• Supplied material
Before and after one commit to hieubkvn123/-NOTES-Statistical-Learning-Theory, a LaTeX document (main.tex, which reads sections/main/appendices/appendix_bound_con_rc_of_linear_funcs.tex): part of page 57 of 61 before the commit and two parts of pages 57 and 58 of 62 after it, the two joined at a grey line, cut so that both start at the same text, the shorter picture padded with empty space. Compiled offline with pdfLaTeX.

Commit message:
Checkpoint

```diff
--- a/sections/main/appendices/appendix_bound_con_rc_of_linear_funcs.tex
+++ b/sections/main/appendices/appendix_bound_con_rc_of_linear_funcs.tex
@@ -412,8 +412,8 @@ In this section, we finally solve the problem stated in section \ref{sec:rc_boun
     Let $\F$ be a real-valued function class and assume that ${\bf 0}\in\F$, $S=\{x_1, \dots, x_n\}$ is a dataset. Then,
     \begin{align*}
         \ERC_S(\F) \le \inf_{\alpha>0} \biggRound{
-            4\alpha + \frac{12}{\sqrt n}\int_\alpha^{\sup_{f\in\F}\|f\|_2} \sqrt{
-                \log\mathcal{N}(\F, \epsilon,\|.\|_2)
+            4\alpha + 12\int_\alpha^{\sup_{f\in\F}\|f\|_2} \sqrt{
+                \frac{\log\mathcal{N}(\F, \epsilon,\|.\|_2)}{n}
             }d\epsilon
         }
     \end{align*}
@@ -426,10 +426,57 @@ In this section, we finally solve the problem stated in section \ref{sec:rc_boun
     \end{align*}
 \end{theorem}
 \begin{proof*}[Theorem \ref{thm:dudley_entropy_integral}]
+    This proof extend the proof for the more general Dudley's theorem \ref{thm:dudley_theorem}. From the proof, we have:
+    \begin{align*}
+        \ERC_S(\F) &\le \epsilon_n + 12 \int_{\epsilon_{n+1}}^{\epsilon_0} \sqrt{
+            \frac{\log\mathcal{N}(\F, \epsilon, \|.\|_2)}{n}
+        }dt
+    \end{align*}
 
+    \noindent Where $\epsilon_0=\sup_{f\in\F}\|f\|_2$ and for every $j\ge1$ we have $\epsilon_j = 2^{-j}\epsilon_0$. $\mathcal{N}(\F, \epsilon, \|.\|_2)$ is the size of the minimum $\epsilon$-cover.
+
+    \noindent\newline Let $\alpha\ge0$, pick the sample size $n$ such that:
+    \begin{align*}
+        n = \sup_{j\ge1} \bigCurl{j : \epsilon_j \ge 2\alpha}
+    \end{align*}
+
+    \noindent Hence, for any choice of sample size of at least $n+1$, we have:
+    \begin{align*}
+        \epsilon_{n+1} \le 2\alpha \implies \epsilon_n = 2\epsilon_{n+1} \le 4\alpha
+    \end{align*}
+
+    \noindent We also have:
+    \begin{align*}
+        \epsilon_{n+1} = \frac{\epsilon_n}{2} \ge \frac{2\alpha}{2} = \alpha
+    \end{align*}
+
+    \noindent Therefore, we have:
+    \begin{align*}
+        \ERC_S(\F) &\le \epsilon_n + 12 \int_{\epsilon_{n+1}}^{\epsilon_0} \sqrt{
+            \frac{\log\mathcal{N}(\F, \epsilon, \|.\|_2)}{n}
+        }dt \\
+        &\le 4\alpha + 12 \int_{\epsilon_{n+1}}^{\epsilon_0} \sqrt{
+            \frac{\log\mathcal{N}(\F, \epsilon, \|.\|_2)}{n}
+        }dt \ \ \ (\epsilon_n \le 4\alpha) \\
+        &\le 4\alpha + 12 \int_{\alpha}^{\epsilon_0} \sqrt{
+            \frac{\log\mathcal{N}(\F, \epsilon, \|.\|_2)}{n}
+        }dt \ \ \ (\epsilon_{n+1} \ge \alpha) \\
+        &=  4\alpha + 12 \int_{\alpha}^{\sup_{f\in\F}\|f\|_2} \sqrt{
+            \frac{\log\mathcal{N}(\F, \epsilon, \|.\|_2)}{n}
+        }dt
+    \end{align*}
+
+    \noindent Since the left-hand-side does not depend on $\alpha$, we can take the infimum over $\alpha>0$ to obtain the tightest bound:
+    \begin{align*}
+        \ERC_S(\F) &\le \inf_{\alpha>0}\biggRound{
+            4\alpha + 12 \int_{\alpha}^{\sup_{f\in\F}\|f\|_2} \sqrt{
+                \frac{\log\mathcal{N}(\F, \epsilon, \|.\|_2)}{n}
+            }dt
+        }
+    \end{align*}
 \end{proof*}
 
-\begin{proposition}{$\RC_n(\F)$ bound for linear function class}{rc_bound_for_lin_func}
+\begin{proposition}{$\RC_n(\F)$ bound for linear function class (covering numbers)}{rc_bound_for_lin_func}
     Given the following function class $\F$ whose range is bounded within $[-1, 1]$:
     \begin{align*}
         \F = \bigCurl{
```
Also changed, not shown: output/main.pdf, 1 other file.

• Task to complete
Using the records above, copy each line that contains "size".

• Answer for this exercise
+    \noindent Where $\epsilon_0=\sup_{f\in\F}\|f\|_2$ and for every $j\ge1$ we have $\epsilon_j = 2^{-j}\epsilon_0$. $\mathcal{N}(\F, \epsilon, \|.\|_2)$ is the size of the minimum $\epsilon$-cover.
+    \noindent\newline Let $\alpha\ge0$, pick the sample size $n$ such that:
+    \noindent Hence, for any choice of sample size of at least $n+1$, we have:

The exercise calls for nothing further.